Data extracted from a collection

▼▼▼

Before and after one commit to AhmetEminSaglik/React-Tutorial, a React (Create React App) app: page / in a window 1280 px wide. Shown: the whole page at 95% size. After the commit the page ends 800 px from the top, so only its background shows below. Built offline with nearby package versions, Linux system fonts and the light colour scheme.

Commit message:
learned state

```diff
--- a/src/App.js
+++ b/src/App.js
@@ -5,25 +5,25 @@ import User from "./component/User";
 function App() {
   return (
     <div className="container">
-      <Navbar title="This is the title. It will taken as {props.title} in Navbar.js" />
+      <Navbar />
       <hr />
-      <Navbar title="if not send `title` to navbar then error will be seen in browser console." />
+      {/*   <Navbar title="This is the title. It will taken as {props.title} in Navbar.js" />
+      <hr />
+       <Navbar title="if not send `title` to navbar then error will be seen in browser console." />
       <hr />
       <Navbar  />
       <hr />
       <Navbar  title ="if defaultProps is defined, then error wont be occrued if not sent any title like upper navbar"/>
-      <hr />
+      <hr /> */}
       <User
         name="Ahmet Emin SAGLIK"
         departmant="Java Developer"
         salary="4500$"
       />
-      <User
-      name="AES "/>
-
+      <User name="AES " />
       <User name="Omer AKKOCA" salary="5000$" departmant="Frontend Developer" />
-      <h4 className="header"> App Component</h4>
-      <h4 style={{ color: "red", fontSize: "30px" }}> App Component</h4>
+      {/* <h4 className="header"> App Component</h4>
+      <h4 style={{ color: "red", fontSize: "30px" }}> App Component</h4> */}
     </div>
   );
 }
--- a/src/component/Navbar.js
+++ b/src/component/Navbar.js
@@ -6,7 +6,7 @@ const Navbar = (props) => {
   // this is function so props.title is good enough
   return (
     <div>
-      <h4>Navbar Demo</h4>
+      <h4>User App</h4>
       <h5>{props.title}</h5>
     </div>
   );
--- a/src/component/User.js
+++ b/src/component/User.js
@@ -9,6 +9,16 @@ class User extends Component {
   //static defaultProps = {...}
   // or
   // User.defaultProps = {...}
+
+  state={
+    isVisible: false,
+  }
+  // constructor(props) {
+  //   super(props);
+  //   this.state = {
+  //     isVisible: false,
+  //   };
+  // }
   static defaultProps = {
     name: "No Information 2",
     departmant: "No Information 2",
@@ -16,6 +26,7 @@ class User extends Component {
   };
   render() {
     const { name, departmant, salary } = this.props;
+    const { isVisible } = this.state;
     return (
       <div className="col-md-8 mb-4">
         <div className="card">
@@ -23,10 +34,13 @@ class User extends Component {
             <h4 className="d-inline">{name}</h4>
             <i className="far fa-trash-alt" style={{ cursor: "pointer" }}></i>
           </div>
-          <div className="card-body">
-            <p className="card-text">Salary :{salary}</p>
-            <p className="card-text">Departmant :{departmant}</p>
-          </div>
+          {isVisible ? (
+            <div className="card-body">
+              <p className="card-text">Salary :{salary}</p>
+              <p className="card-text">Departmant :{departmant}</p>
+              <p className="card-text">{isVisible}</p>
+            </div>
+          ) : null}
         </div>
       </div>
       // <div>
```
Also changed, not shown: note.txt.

▲▲▲

#### PROBLEM TO WORK ON
Word for word, return each of the entries shown above.

#### ANSWER BELOW
Before and after one commit to AhmetEminSaglik/React-Tutorial, a React (Create React App) app: page / in a window 1280 px wide. Shown: the whole page at 95% size. After the commit the page ends 800 px from the top, so only its background shows below. Built offline with nearby package versions, Linux system fonts and the light colour scheme.

Commit message:
learned state

```diff
--- a/src/App.js
+++ b/src/App.js
@@ -5,25 +5,25 @@ import User from "./component/User";
 function App() {
   return (
     <div className="container">
-      <Navbar title="This is the title. It will taken as {props.title} in Navbar.js" />
+      <Navbar />
       <hr />
-      <Navbar title="if not send `title` to navbar then error will be seen in browser console." />
+      {/*   <Navbar title="This is the title. It will taken as {props.title} in Navbar.js" />
+      <hr />
+       <Navbar title="if not send `title` to navbar then error will be seen in browser console." />
       <hr />
       <Navbar  />
       <hr />
       <Navbar  title ="if defaultProps is defined, then error wont be occrued if not sent any title like upper navbar"/>
-      <hr />
+      <hr /> */}
       <User
         name="Ahmet Emin SAGLIK"
         departmant="Java Developer"
         salary="4500$"
       />
-      <User
-      name="AES "/>
-
+      <User name="AES " />
       <User name="Omer AKKOCA" salary="5000$" departmant="Frontend Developer" />
-      <h4 className="header"> App Component</h4>
-      <h4 style={{ color: "red", fontSize: "30px" }}> App Component</h4>
+      {/* <h4 className="header"> App Component</h4>
+      <h4 style={{ color: "red", fontSize: "30px" }}> App Component</h4> */}
     </div>
   );
 }
--- a/src/component/Navbar.js
+++ b/src/component/Navbar.js
@@ -6,7 +6,7 @@ const Navbar = (props) => {
   // this is function so props.title is good enough
   return (
     <div>
-      <h4>Navbar Demo</h4>
+      <h4>User App</h4>
       <h5>{props.title}</h5>
     </div>
   );
--- a/src/component/User.js
+++ b/src/component/User.js
@@ -9,6 +9,16 @@ class User extends Component {
   //static defaultProps = {...}
   // or
   // User.defaultProps = {...}
+
+  state={
+    isVisible: false,
+  }
+  // constructor(props) {
+  //   super(props);
+  //   this.state = {
+  //     isVisible: false,
+  //   };
+  // }
   static defaultProps = {
     name: "No Information 2",
     departmant: "No Information 2",
@@ -16,6 +26,7 @@ class User extends Component {
   };
   render() {
     const { name, departmant, salary } = this.props;
+    const { isVisible } = this.state;
     return (
       <div className="col-md-8 mb-4">
         <div className="card">
@@ -23,10 +34,13 @@ class User extends Component {
             <h4 className="d-inline">{name}</h4>
             <i className="far fa-trash-alt" style={{ cursor: "pointer" }}></i>
           </div>
-          <div className="card-body">
-            <p className="card-text">Salary :{salary}</p>
-            <p className="card-text">Departmant :{departmant}</p>
-          </div>
+          {isVisible ? (
+            <div className="card-body">
+              <p className="card-text">Salary :{salary}</p>
+              <p className="card-text">Departmant :{departmant}</p>
+              <p className="card-text">{isVisible}</p>
+            </div>
+          ) : null}
         </div>
       </div>
       // <div>
```
Also changed, not shown: note.txt.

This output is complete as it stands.